About this task: Scan the data, and whenever a line contains "structured", copy it.

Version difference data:

################

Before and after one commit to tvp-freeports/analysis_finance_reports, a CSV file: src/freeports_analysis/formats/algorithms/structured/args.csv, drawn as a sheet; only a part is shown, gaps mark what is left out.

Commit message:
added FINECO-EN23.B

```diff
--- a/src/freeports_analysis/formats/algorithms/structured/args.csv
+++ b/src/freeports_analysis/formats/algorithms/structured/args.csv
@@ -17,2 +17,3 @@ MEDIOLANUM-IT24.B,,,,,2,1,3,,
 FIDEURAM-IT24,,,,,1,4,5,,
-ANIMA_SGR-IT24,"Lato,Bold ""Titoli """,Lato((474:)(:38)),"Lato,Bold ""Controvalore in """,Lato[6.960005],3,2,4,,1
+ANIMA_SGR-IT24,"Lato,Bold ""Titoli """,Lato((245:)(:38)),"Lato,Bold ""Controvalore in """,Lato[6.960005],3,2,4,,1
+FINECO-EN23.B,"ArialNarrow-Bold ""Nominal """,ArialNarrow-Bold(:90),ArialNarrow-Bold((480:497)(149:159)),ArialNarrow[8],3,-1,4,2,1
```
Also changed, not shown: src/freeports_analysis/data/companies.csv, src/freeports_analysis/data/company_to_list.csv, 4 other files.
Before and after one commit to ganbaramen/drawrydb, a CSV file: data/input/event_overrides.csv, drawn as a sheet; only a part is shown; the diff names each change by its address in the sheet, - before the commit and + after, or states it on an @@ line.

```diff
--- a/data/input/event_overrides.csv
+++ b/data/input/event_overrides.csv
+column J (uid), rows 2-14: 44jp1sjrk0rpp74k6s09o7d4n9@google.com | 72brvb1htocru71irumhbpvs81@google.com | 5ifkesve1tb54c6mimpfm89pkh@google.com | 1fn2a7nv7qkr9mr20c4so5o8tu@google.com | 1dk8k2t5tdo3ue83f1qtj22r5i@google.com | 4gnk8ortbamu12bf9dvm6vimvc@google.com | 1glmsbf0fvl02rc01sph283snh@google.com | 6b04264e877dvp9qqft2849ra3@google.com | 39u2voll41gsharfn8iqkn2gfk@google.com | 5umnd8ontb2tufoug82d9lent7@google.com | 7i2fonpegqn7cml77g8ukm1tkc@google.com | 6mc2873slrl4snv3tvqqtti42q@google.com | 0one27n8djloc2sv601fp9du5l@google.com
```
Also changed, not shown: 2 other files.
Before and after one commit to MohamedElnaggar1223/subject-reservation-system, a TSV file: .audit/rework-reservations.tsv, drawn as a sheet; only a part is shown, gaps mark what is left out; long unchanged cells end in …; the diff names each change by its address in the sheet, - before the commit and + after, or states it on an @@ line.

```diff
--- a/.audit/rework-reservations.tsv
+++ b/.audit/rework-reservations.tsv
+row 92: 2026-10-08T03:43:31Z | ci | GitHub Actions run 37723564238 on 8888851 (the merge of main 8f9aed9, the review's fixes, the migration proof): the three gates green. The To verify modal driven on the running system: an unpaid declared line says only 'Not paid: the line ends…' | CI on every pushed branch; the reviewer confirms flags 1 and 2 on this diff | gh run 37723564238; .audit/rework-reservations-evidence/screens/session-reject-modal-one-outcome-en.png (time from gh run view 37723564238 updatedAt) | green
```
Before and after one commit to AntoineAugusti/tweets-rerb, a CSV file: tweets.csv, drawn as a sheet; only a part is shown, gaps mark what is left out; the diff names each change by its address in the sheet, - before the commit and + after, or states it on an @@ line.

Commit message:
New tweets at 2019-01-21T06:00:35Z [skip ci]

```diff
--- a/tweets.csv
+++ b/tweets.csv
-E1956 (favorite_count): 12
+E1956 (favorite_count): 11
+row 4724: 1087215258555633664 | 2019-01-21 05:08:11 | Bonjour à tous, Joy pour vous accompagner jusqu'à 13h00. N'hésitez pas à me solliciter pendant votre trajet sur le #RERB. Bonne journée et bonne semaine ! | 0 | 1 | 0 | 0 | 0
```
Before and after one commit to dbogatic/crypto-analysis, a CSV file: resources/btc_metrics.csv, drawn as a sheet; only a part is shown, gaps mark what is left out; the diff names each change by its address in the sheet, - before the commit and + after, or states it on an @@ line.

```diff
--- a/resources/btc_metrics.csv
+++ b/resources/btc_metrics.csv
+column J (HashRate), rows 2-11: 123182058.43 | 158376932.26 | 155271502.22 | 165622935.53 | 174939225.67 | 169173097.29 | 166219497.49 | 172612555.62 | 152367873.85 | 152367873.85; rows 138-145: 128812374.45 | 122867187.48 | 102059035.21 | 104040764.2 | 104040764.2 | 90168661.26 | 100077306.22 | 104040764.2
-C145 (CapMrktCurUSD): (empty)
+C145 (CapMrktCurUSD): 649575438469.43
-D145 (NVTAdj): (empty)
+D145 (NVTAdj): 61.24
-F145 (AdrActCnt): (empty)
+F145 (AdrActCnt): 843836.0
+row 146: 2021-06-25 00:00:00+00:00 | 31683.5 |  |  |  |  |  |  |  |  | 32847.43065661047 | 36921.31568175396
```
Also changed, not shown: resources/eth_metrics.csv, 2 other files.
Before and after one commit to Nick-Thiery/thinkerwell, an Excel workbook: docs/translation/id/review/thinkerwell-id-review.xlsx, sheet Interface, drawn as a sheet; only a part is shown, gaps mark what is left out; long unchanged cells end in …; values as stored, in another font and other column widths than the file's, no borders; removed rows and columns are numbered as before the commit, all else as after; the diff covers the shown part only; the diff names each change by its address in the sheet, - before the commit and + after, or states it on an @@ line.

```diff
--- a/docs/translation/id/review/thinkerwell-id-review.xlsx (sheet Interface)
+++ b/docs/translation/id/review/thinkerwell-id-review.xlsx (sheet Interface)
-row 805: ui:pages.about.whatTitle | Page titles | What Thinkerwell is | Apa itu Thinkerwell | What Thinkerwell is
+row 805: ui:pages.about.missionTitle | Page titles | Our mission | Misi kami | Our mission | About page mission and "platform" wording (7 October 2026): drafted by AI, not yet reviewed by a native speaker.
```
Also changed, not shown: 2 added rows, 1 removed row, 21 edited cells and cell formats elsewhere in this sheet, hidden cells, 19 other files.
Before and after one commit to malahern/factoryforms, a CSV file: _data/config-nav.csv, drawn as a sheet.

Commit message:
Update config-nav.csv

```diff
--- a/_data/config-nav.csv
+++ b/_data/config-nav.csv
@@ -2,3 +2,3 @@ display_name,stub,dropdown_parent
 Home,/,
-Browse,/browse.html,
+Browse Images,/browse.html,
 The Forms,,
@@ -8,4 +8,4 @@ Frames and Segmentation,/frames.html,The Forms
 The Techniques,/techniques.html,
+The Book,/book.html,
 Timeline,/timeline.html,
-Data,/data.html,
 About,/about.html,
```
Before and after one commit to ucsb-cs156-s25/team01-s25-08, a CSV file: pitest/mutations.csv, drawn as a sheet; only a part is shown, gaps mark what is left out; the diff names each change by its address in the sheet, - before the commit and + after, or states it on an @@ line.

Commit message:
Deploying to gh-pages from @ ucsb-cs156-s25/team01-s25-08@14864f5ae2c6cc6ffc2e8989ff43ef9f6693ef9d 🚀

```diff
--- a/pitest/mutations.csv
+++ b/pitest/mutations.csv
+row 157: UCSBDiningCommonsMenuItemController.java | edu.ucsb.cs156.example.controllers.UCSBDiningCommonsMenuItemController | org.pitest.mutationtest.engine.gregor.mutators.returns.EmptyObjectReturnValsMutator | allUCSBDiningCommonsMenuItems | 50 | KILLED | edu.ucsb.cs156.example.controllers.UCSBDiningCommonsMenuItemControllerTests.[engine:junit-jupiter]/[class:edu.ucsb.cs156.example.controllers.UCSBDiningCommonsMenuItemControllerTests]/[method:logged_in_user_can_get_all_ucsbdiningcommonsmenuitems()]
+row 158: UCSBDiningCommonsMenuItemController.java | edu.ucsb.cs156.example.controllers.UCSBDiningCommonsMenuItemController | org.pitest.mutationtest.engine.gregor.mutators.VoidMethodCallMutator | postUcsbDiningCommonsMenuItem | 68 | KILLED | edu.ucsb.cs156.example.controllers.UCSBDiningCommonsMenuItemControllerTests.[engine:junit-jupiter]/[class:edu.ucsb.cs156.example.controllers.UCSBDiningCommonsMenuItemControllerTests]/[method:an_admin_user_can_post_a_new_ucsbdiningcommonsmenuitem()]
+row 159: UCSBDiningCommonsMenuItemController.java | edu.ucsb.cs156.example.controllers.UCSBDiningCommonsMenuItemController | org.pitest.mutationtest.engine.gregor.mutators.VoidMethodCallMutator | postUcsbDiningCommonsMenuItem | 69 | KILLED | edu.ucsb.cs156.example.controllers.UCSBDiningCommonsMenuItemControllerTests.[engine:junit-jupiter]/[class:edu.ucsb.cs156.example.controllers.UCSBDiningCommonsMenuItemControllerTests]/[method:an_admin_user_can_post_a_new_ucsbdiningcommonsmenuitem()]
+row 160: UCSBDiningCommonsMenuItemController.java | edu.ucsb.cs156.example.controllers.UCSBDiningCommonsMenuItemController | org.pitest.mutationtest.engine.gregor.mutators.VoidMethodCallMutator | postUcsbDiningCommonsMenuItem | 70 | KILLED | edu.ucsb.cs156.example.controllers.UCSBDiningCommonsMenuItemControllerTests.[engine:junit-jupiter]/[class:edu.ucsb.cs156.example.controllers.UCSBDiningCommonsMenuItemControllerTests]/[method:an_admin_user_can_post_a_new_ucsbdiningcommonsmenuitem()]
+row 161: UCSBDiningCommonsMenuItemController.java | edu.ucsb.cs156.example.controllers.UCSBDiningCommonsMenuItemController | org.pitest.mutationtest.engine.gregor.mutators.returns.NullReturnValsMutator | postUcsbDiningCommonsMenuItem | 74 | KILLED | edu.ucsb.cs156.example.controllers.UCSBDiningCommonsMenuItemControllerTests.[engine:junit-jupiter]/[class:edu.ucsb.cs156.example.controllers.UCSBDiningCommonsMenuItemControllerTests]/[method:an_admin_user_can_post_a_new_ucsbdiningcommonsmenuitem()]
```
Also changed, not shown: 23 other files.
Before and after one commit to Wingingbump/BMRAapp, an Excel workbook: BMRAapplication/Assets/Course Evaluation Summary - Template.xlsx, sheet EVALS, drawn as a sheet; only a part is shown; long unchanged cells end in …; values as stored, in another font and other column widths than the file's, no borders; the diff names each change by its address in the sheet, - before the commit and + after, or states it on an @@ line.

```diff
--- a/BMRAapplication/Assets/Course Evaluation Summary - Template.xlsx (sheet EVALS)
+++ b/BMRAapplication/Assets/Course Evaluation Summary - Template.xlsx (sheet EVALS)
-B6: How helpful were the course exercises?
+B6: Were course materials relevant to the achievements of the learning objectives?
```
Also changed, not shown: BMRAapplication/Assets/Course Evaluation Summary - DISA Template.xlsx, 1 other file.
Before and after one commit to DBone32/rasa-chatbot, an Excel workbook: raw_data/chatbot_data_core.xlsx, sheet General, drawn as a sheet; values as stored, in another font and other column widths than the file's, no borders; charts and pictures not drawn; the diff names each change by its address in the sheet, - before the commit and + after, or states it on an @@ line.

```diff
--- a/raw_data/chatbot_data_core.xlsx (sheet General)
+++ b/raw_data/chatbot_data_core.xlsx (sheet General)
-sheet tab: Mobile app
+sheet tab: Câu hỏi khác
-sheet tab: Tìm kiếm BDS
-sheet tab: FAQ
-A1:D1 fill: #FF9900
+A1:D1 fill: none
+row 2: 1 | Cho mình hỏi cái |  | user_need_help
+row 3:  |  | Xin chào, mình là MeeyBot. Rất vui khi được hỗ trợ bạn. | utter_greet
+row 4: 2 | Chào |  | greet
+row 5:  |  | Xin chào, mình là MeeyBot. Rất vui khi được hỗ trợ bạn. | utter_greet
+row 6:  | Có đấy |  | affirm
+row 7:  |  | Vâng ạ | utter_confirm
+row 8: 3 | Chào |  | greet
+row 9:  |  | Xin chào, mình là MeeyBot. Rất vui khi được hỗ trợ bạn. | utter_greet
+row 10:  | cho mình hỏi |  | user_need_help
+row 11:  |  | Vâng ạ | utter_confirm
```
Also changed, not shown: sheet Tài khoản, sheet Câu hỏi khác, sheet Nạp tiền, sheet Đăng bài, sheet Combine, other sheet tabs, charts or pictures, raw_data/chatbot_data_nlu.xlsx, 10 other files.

################

Written answer:
Before and after one commit to tvp-freeports/analysis_finance_reports, a CSV file: src/freeports_analysis/formats/algorithms/structured/args.csv, drawn as a sheet; only a part is shown, gaps mark what is left out.
--- a/src/freeports_analysis/formats/algorithms/structured/args.csv
+++ b/src/freeports_analysis/formats/algorithms/structured/args.csv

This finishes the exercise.